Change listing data
-- Opening Marker --

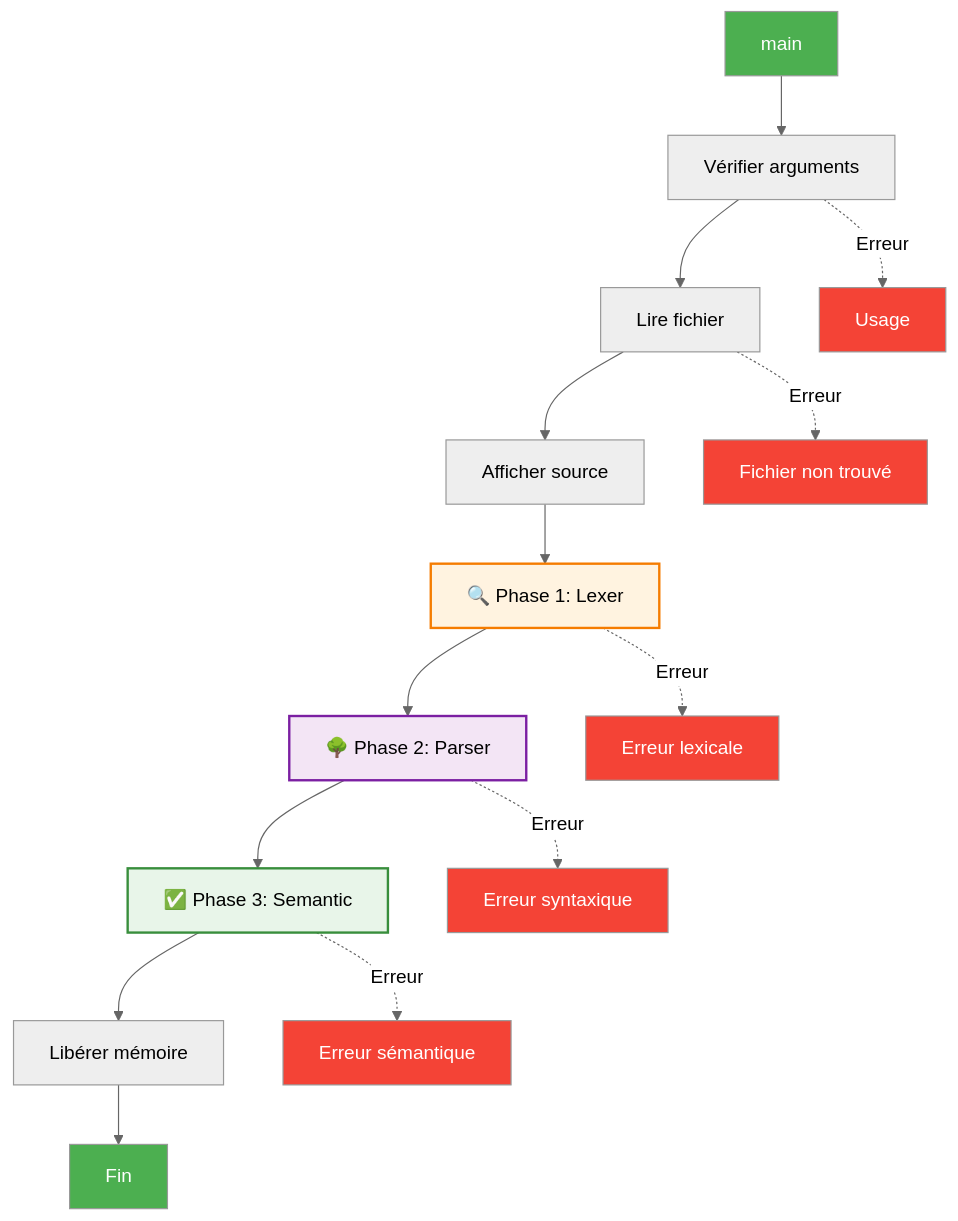
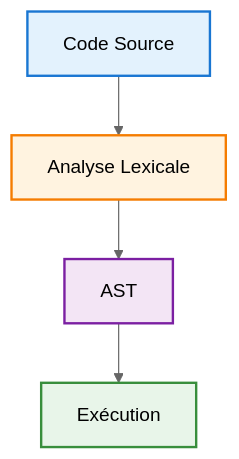
The fifth of 6 diagrams in ARCHITECTURE.md (Yahia995/galant-compiler), drawn with Mermaid (neutral theme) before and after one commit. The commit also changed other lines of this file, not shown here.

````diff
--- a/ARCHITECTURE.md
+++ b/ARCHITECTURE.md
@@ -685,29 +980,11 @@
 ```mermaid
 graph TD
-    A[main] --> B[Vérifier arguments]
-    B --> C[Lire fichier]
-    C --> D[Afficher source]
-    D --> E["🔍 Phase 1: Lexer"]
-    E --> F["🌳 Phase 2: Parser"]
-    F --> G["✅ Phase 3: Semantic"]
-    G --> H[Libérer mémoire]
-    H --> I[Fin]
+    A["Code Source"] --> B["Analyse Lexicale"]
+    B --> C["AST"]
+    C --> D["Exécution"]
     
-    B -.->|Erreur| J[Usage]
-    C -.->|Erreur| K[Fichier non trouvé]
-    E -.->|Erreur| L[Erreur lexicale]
-    F -.->|Erreur| M[Erreur syntaxique]
-    G -.->|Erreur| N[Erreur sémantique]
-    
-    style A fill:#4caf50,color:#fff
-    style E fill:#fff3e0,stroke:#f57c00,stroke-width:2px
-    style F fill:#f3e5f5,stroke:#7b1fa2,stroke-width:2px
-    style G fill:#e8f5e9,stroke:#388e3c,stroke-width:2px
-    style I fill:#4caf50,color:#fff
-    
-    style J fill:#f44336,color:#fff
-    style K fill:#f44336,color:#fff
-    style L fill:#f44336,color:#fff
-    style M fill:#f44336,color:#fff
-    style N fill:#f44336,color:#fff
+    style A fill:#e3f2fd,stroke:#1976d2,stroke-width:2px,color:#000000
+    style B fill:#fff3e0,stroke:#f57c00,stroke-width:2px,color:#000000
+    style C fill:#f3e5f5,stroke:#7b1fa2,stroke-width:2px,color:#000000
+    style D fill:#e8f5e9,stroke:#388e3c,stroke-width:2px,color:#000000
 ```
````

-- Closing Marker --

Work to complete: All of the records must come back exactly as they stand, minus every picture.

Written solution:
The fifth of 6 diagrams in ARCHITECTURE.md (Yahia995/galant-compiler), drawn with Mermaid (neutral theme) before and after one commit. The commit also changed other lines of this file, not shown here.

````diff
--- a/ARCHITECTURE.md
+++ b/ARCHITECTURE.md
@@ -685,29 +980,11 @@
 ```mermaid
 graph TD
-    A[main] --> B[Vérifier arguments]
-    B --> C[Lire fichier]
-    C --> D[Afficher source]
-    D --> E["🔍 Phase 1: Lexer"]
-    E --> F["🌳 Phase 2: Parser"]
-    F --> G["✅ Phase 3: Semantic"]
-    G --> H[Libérer mémoire]
-    H --> I[Fin]
+    A["Code Source"] --> B["Analyse Lexicale"]
+    B --> C["AST"]
+    C --> D["Exécution"]
     
-    B -.->|Erreur| J[Usage]
-    C -.->|Erreur| K[Fichier non trouvé]
-    E -.->|Erreur| L[Erreur lexicale]
-    F -.->|Erreur| M[Erreur syntaxique]
-    G -.->|Erreur| N[Erreur sémantique]
-    
-    style A fill:#4caf50,color:#fff
-    style E fill:#fff3e0,stroke:#f57c00,stroke-width:2px
-    style F fill:#f3e5f5,stroke:#7b1fa2,stroke-width:2px
-    style G fill:#e8f5e9,stroke:#388e3c,stroke-width:2px
-    style I fill:#4caf50,color:#fff
-    
-    style J fill:#f44336,color:#fff
-    style K fill:#f44336,color:#fff
-    style L fill:#f44336,color:#fff
-    style M fill:#f44336,color:#fff
-    style N fill:#f44336,color:#fff
+    style A fill:#e3f2fd,stroke:#1976d2,stroke-width:2px,color:#000000
+    style B fill:#fff3e0,stroke:#f57c00,stroke-width:2px,color:#000000
+    style C fill:#f3e5f5,stroke:#7b1fa2,stroke-width:2px,color:#000000
+    style D fill:#e8f5e9,stroke:#388e3c,stroke-width:2px,color:#000000
 ```
````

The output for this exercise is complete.